As for Mia, her interest in stage began at age 4 with a Wonka candy bar. After being bribed into an audition by a friend’s mom in which she booked the lead, she was bitten by the bug. Mia, from New York City, has since had a number of roles including in “Les Misérables” on Broadway and the national tour and NBC’s “The Sound of Music Live!”
“Matilda” is Mabel’s first national tour after having regional credits including “Tuck Everlasting,” “Les Misérables” and “Mary Poppins.” From Atlanta, she began acting after getting bored following three years of gymnastics. After seeing a local production of “Annie” and “The Sound of Music,” she petitioned her mom for an activity change.
“I said that’s really cool and I want to do this,” Mabel remembered telling her mom at 5 years old. “I don’t really think gymnastics is right for me. I can’t be myself and be a gymnast.”
Gabby, Mabel and Mia hold their own onstage across from adult veterans including Jennifer Blood (Broadway’s “Violet”), who plays Miss Honey, and Quinn Mattfeld (Broadway’s “Pal Joey”) and Cassie Silva (Broadway’s “Rock of Ages”), who play Matilda’s parents. From Broadway’s “Hair,” Bryce Ryness plays the principal, Miss Trunchbull.
For all three of the play’s leading ladies, playing Matilda is like an extension of their everyday lives as they too, like the character they play, have a deep appreciation for and love of books.

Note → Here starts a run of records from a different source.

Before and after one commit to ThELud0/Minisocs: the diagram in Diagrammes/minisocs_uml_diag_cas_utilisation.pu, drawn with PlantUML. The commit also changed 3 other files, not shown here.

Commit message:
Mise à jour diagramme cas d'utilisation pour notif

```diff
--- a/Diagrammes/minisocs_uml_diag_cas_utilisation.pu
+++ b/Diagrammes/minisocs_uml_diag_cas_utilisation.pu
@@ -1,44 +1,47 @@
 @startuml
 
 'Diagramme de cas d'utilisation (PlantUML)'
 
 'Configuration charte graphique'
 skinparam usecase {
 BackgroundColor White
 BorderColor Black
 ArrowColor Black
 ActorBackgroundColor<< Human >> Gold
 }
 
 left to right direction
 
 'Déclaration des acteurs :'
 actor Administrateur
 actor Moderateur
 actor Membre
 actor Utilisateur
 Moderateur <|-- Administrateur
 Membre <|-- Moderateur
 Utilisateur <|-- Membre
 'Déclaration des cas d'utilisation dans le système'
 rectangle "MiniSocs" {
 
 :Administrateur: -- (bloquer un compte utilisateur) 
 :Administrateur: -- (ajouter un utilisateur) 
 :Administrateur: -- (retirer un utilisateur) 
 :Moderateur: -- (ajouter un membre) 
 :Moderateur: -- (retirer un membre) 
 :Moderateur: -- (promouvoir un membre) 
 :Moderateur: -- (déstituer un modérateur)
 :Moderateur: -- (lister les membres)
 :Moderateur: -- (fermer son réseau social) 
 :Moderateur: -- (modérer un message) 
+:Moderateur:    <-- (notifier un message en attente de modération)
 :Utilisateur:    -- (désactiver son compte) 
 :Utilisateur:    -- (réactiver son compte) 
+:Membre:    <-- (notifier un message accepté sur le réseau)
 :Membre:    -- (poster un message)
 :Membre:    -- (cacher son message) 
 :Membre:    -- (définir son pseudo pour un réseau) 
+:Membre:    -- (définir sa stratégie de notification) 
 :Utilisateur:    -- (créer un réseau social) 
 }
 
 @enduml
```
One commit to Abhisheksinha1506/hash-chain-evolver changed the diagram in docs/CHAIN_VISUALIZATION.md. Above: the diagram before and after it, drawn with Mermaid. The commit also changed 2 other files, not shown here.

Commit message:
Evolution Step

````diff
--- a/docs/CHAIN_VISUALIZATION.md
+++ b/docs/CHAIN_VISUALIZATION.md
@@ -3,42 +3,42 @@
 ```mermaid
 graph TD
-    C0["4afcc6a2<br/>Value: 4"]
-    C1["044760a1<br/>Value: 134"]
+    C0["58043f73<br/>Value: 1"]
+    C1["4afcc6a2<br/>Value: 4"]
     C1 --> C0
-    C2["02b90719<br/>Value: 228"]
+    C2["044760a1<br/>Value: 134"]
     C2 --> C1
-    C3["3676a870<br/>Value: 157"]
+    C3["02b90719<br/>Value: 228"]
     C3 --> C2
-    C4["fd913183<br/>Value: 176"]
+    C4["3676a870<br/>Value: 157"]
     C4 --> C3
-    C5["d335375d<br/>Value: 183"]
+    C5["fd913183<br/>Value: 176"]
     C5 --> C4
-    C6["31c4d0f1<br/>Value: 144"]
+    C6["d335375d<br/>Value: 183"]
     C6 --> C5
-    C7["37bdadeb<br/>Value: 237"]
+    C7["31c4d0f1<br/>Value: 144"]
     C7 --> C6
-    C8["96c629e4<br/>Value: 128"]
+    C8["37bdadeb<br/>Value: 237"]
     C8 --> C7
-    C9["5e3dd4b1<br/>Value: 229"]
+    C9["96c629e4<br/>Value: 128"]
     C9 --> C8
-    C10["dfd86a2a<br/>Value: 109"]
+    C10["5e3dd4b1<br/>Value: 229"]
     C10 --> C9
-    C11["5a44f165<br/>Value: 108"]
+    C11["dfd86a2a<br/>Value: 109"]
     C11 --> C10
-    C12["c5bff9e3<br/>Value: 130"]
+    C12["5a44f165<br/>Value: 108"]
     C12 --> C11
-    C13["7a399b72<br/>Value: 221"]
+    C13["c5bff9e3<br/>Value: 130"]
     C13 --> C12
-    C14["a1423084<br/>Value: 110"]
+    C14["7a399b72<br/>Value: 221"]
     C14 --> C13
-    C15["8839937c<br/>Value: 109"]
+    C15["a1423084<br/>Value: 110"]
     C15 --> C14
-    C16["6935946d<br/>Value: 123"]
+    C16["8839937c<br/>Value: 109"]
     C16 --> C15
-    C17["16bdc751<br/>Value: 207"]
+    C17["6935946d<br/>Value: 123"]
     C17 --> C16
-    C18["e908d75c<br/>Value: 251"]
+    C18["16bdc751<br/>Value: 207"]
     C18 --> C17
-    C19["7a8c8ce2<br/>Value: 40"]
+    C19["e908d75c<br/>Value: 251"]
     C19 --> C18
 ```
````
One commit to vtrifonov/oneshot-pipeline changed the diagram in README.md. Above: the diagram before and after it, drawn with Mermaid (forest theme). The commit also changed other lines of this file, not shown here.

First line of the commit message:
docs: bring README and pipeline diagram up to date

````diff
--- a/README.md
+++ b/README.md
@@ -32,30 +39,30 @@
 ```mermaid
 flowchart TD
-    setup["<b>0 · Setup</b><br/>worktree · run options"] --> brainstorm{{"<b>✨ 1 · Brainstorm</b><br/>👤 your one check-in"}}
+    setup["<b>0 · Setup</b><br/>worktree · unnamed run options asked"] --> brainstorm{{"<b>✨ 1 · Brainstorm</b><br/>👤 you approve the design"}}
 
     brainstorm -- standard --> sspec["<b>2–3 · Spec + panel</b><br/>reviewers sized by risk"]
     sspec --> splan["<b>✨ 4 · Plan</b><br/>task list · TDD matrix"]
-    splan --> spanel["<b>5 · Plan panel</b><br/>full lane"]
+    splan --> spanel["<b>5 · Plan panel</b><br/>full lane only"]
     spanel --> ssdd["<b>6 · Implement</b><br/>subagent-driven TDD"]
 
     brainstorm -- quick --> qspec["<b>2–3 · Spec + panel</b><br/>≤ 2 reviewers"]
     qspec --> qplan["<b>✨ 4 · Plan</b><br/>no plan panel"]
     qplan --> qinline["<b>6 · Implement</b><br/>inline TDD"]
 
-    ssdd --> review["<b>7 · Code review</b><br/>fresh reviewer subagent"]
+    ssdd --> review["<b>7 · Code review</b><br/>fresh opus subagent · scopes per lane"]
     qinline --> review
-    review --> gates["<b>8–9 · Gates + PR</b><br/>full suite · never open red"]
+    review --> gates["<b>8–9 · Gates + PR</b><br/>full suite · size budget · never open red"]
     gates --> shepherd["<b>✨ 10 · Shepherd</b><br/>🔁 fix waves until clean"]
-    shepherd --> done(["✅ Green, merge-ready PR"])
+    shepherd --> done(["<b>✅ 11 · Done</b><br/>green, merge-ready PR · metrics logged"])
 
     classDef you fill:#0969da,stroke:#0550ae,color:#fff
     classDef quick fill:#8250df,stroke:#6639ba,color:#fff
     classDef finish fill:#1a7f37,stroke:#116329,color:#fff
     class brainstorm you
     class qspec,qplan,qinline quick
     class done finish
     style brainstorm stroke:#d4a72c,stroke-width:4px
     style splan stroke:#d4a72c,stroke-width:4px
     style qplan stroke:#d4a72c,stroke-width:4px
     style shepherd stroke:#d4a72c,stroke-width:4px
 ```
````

“Reading, reading, reading,” screamed the group in unison when asked their favorite thing to do offstage.
Resident director Ryan Emmons said this aspect of the girls is one thing he’s enjoyed most in working with them and that helps them better embody Matilda.
“The three of them are voracious readers, so I think they connect to Matilda in that way,” he said. “In playing the role, they all want to read even more, which is something we hope other kids who come to the show take away.”
Some of the books on the trio’s favorites list put those of their older counterparts to shame.
Gabby’s favorite is “The Giver” by Lois Lowry, a novel her sister read in eighth grade. She loves its message “that it’s OK to be different,” she said. She also loves the “amazing” work of Jerry Spinelli.
Mabel likes Spinelli’s books in addition to Louis Sachar’s “Holes,” Katherine Paterson’s “Bridge to Terabithia” and anything by Patricia Polacco, “even though her books are for littler kids,” she said.
According to Mia, “Harry Potter is [her] life.” (She “loved, loved, loved” her visit to the Wizarding World of Harry Potter in Orlando, Fla.) But when not gushing over her favorite characters, Luna Lovegood, Hermione Granger and Ron Weasley, E.L. Konigsburg’s “From the Mixed-Up Files of Mrs. Basil E. Frankweiler” and Wilson Rawls’ “Where the Red Fern Grows” rank high on her list.
Mabel, Mia and Gabby gawk over one another’s book choices. They act as if they’ve known one another since birth even though they first met a few months ago at the final callbacks in the audition process. Gabby remembered that moment (and a distinct smell of “bad popcorn, then dried cow poop,” she said, coming from the piano).
When the three were the only ones left in a room while the others went to the bathroom, they clung to one another. Though initially competitors, they formed a bond that would help them peg one another for the role, which they are expected to fill for about nine months.
“After the audition, I told my mom that I think these two would probably get into ‘Matilda,’” Gabby said. “They’re awesome.”
Mia said she told the same to her mom, noting how glad she was to share the role with the other two. “There’s not a single bad bone in each of their bodies,” Mia said. “I love them. They’re great.”
At the pier, the girls make one last plea to squeeze in a final spin on Inkie’s Scrambler, a swirling ride that rotates at a speed of more than 11 revolutions per minute. Stumbling off, they walk up to their parents and grandparents (who have followed them from attraction to attraction for the last two hours) reaching for the pink and white unicorns they each won earlier in the day. As they all grip their stuffed animals, Mia — due to take the stage this night — whispers of her next steps for the day.
“Back to work.”